He recalls that he upheld Roe v. Wade as president while also urging alternatives to abortion, and now writes that he favors contraceptive education for under-age youth. He seems to favor government funding for human embryonic stem-cell research. As an example of “fundamentalism” encroaching on government, he cites the congressional efforts to keep Terry Schiavo alive.
Carter is no happier when he turns to more particularly religious matters. He bemoans the new Southern Baptist policy of (in his words) “keeping women in their place,” which encouraged him to sever his ties with his lifelong denomination.
But his target appears to be any church that does not ordain women. “It is ironic that women are now welcomed into all major professions and other positions of leadership but are deprived of the right to serve Jesus Christ in positions of leadership as they did during his earthly ministry and in the early Christian churches,” Carter writes in a good example of his theological argumentation.
Carter’s “born-again” experience helped to mainstream religious talk back into American public discourse, and Evangelicals, especially in the South, helped to elect him in 1976. But his administration’s liberal policies on social issues enraged many of them, and in a sense, the creation of the Religious Right and its identification with the Republican party can be credited to Carter. Evangelicals overwhelmingly shifted course and supported Ronald Reagan.
Undoubtedly, Carter feels betrayed by Evangelicals who deserted him politically and by traditional Baptists who asserted control over his own Southern Baptist Convention. He lumps these personal foes together as “fundamentalists” and ascribes to them almost all the political developments of the last 25 years of which he disapproves, especially his own political defeats and marginalization.
Carter’s Christian faith is no doubt deep and sincere, if not always rooted in sound theology. And while he throws a lot of stones at Christians of whom he disapproves for being “narrow,” he has his own fairly strict test of What Jesus Would Do. Not surprisingly, Carter’s Jesus has firm views on Global Warming, opposes all capital punishment, and has great confidence in the United Nations.

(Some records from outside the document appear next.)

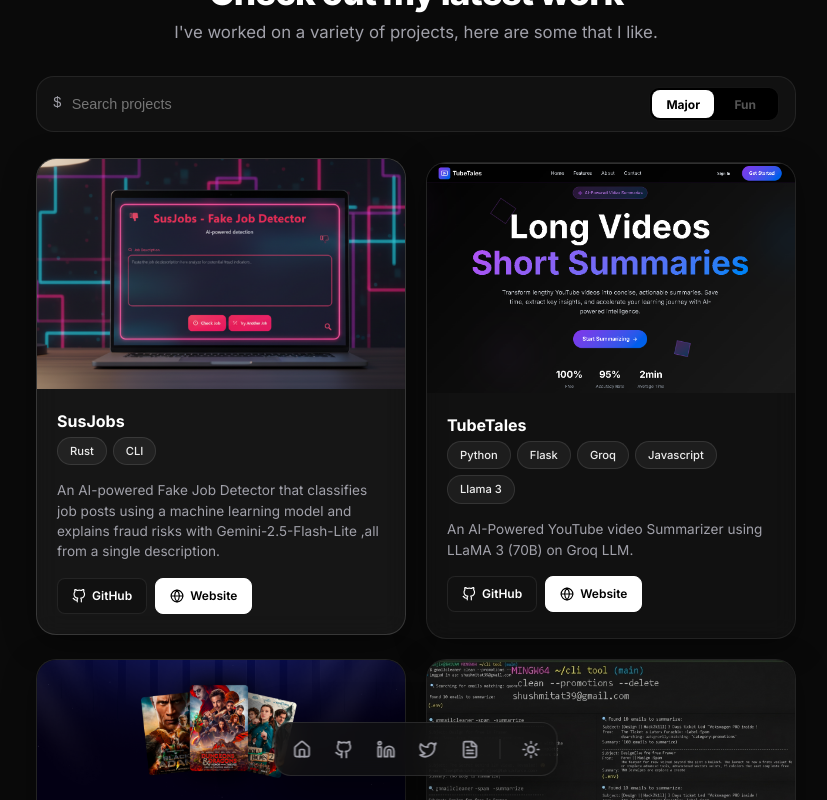
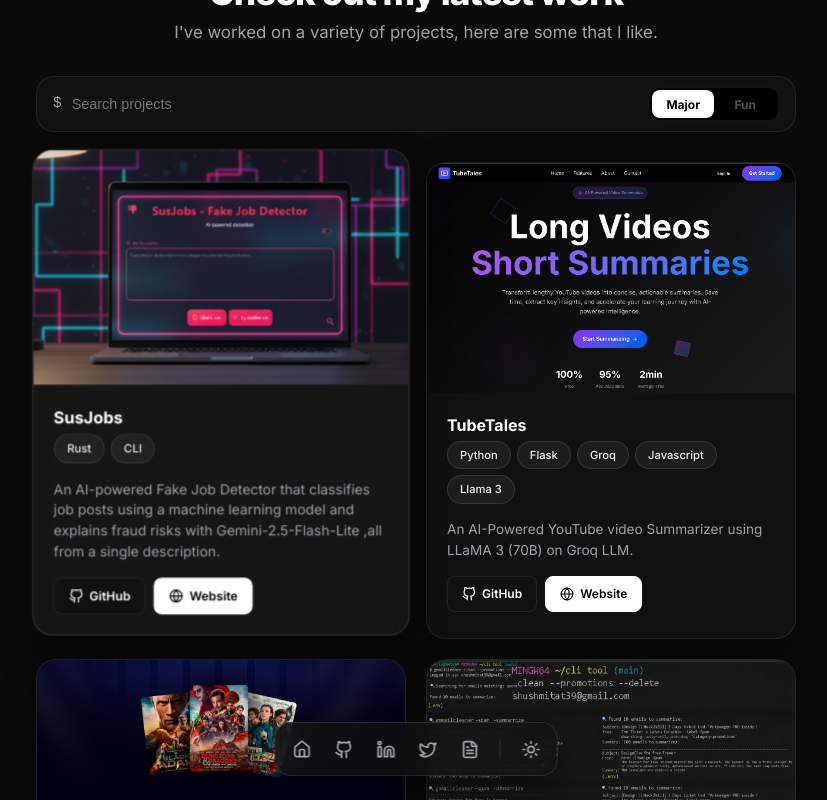
Before and after one commit to Shushmitaaaa/portfolio-shushmita, a React (Vite) app: page / in a window 1280 px wide. In both pictures the pointer is over the element 445 px from the left and 1266 px from the top of the page. Shown: the part 866-1666 px from the top of the page, without its empty margins (224-1051 px from the left). Built offline with nearby package versions, Linux system fonts and the light colour scheme.

Commit message:
added resume and fixed bug in blogs section

```diff
--- a/src/App.css
+++ b/src/App.css
@@ -515,7 +515,14 @@
 .grid-item:hover, .list-item:hover {
   background: rgba(255, 255, 255, 0.05) !important;
   border-color: rgba(255, 255, 255, 0.15) !important;
-  transform: translateY(-4px);
+  transform: translateY(-8px) scale(1.02);
+  box-shadow: 0 20px 40px rgba(0, 0, 0, 0.4);
+  z-index: 10;
+}
+
+.grid-item:active, .list-item:active {
+  transform: translateY(-4px) scale(0.98);
+  transition: 0.1s;
 }
 
 .list-item .item-img {
@@ -750,6 +757,16 @@
   transform: translateX(12px);
 } */
 
+.writing-card-vertical:hover {
+  background: rgba(255, 255, 255, 0.04) !important;
+  border-color: rgba(255, 255, 255, 0.2) !important;
+
+  /* Same zoom effect yahan bhi */
+  transform: translateY(-8px) scale(1.02);
+
+  box-shadow: 0 20px 40px rgba(0, 0, 0, 0.4);
+}
+
 .thread-item:hover .thread-dot {
   background: var(--text-main);
   border-color: var(--text-main);
@@ -818,9 +835,9 @@
 }
 
 
-.writing-card-vertical:hover .writing-card-title {
+/* .writing-card-vertical:hover .writing-card-title {
   color: #ffd1dc;
-}
+} */
 
 
 .contact-section {
--- a/src/App.jsx
+++ b/src/App.jsx
@@ -121,7 +121,7 @@
         <a href="https://github.com/Shushmitaaaa" target="_blank" title="GitHub"><Github size={20} strokeWidth={2.2} /></a>
         <a href="https://www.linkedin.com/in/shushmita-tiwari-811906273/" target="_blank" title="LinkedIn"><Linkedin size={20} strokeWidth={2.2} /></a>
         <a href="https://x.com/Shushmitaaa?s=20" target="_blank" title="X (Twitter)"><Twitter size={20} strokeWidth={2.2} /></a>
-        <a href="https://docs.google.com/document/d/1XyXxkW0EErA7YSo33wk-UqBpbJREWd6ow-tbXYCv3y0/edit?usp=sharing" target="_blank" title="Resume"><FileText size={20} strokeWidth={2.2} /></a>
+        <a href="resume_shushmita.pdf" target="_blank" title="Resume"><FileText size={20} strokeWidth={2.2} /></a>
 
         <span className="separator"></span>
 
```
Also changed, not shown: 1 other file (tests, documents, lock files or other folders).
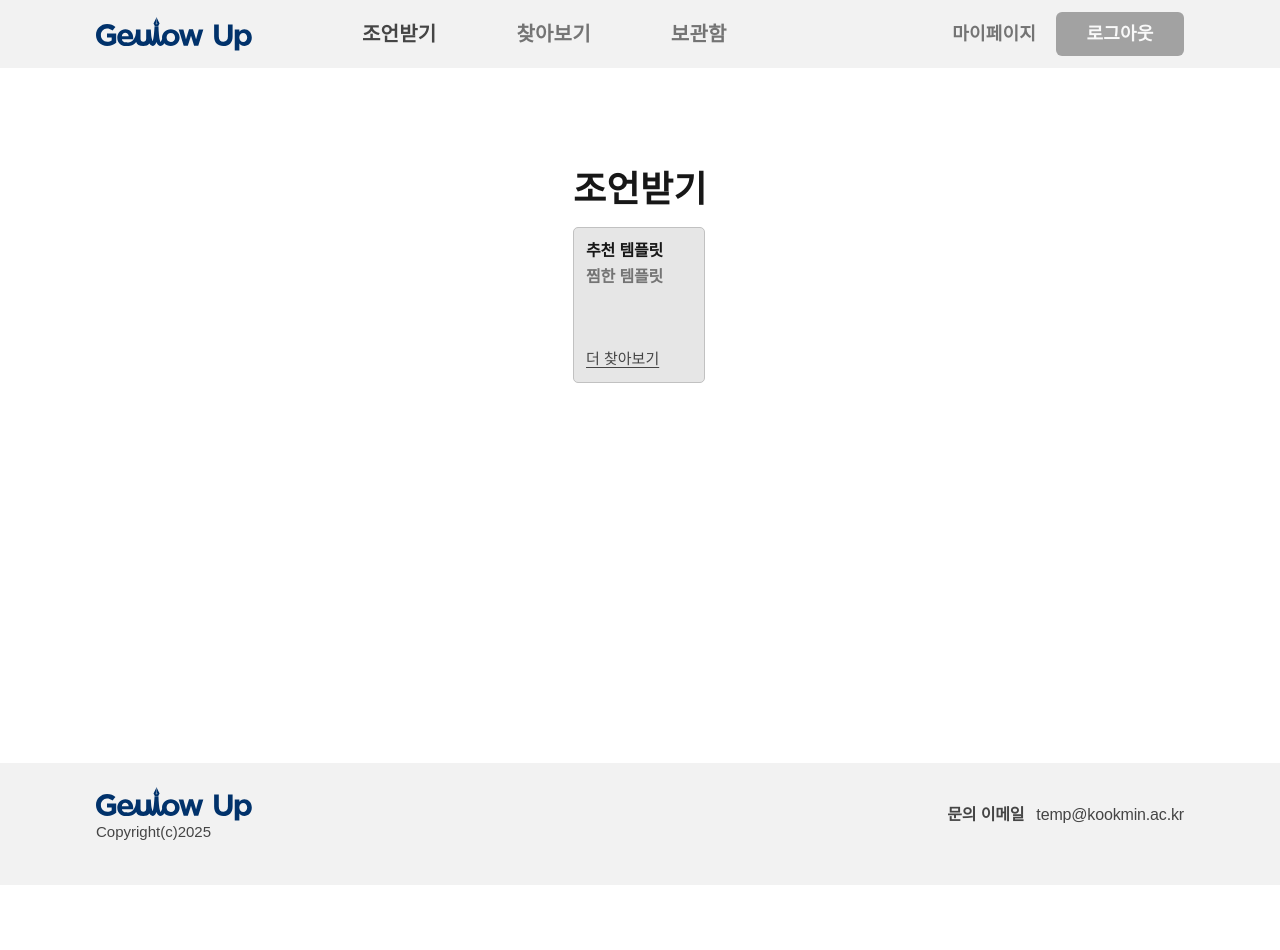
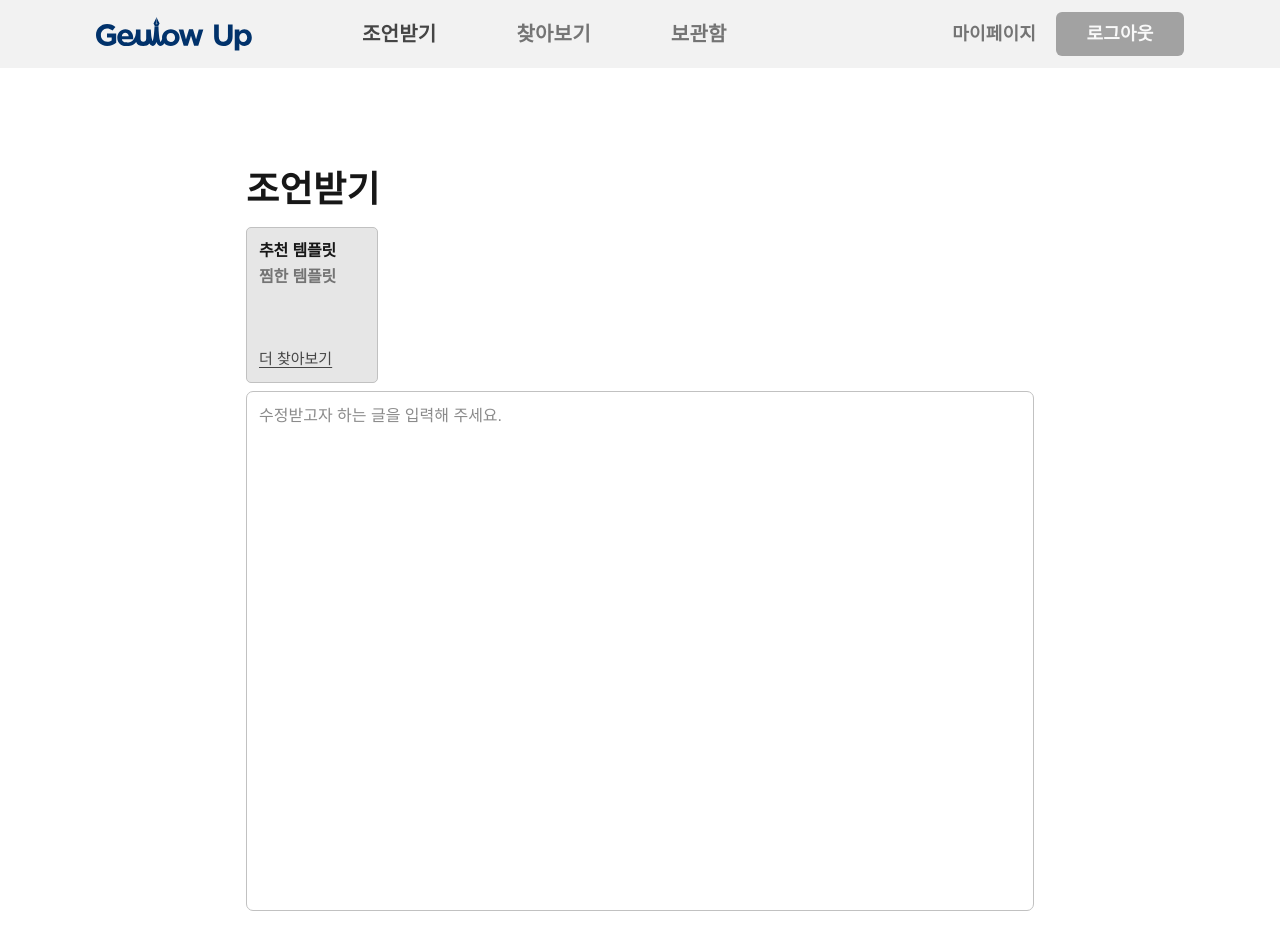
Before and after one commit to 2025-1-alpha/fe_geulowup, a Next.js app: page /advice in a window 1280 px wide. Shown: the top 950 px of the page. Before the commit the page ends 885 px from the top, so only its background shows below. Built offline with nearby package versions, Linux system fonts and the light colour scheme; a web font is replaced by a local one.

Commit message:
feat: Spacing 공통 컴포넌트 생성

```diff
--- a/src/app/(layout)/advice/_components/AdviceEditor/index.tsx
+++ b/src/app/(layout)/advice/_components/AdviceEditor/index.tsx
@@ -1,3 +1,4 @@
+import { Spacing } from '@/components/ui/Spacing';
 import AdviceInputArea from '../AdviceInputArea';
 import RecommendTemplates from '../RecommendTemplates';
 
@@ -8,6 +9,7 @@ export default function AdviceEditor() {
       <section>
         <section className="flex flex-col">
           <RecommendTemplates />
+          <Spacing size={8} />
           <AdviceInputArea></AdviceInputArea>
         </section>
         {/* 수정 결과 */}
--- a/src/app/(layout)/advice/_components/AdviceInputArea/index.tsx
+++ b/src/app/(layout)/advice/_components/AdviceInputArea/index.tsx
@@ -1,7 +1,7 @@
 export default function AdviceInputArea() {
   return (
-    <section>
-      <section></section>
-    </section>
+    <form className="border-layout-grey3 flex h-[520px] w-[788px] flex-col rounded-[7px] border p-3">
+      <input type="input" placeholder="수정받고자 하는 글을 입력해 주세요."></input>
+    </form>
   );
 }
--- a/src/app/(layout)/advice/_components/RecommendTemplates/index.tsx
+++ b/src/app/(layout)/advice/_components/RecommendTemplates/index.tsx
@@ -11,6 +11,11 @@ export default function RecommendTemplates() {
 
   const [asideState, setAsideState] = useState('recommend');
 
+  const handleAside = (label: string) => {
+    setAsideState(label);
+    // 선택에 맞춰서 카드 리스트 api 연결
+  };
+
   return (
     <section className="flex">
       <aside className="bg-layout-grey2 border-layout-grey3 flex h-[156px] w-[132px] flex-col justify-between rounded-[5px] border p-3">
@@ -18,7 +23,7 @@ export default function RecommendTemplates() {
           {asideList.map((item) => (
             <button
               key={item.label}
-              onClick={() => setAsideState(item.label)}
+              onClick={() => handleAside(item.label)}
               className={`body-sst text-left ${asideState === item.label ? 'text-layout-grey7' : 'text-layout-grey5'}`}
             >
               {item.text}
--- a/src/app/(layout)/advice/page.tsx
+++ b/src/app/(layout)/advice/page.tsx
@@ -1,10 +1,12 @@
+import { Spacing } from '@/components/ui/Spacing';
 import AdviceEditor from './_components/AdviceEditor';
 
 export default function Advice() {
   return (
     <section className="flex flex-col items-center">
       <section className="mx-[96px] mb-60 max-w-[1320px] items-start">
-        <p className="title-lg text-layout-grey7 mb-4">조언받기</p>
+        <p className="title-lg text-layout-grey7">조언받기</p>
+        <Spacing size={16} />
         <AdviceEditor />
       </section>
     </section>
--- /dev/null
+++ b/src/components/ui/Spacing/index.tsx
@@ -0,0 +1,14 @@
+import React from 'react';
+
+interface SpacingProps {
+  size: number;
+  horizontal?: boolean;
+}
+
+export function Spacing({ size, horizontal = false }: SpacingProps) {
+  const style = horizontal
+    ? { width: `${size}px`, minWidth: `${size}px` }
+    : { height: `${size}px`, minHeight: `${size}px` };
+
+  return <div style={style} />;
+}
```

In theology, as in politics, Carter is more closely aligned with liberal mainline Protestantism than with mainstream Evangelical thought. Perhaps Evangelicals turned against him because they felt betrayed by him politically in the same way that they, or at least many of them, had been theologically betrayed by their own denominations.
Mark Tooley directs the United Methodist committee of the Institute on Religion and Democracy (www.ird-renew.org) in Washington, D.C.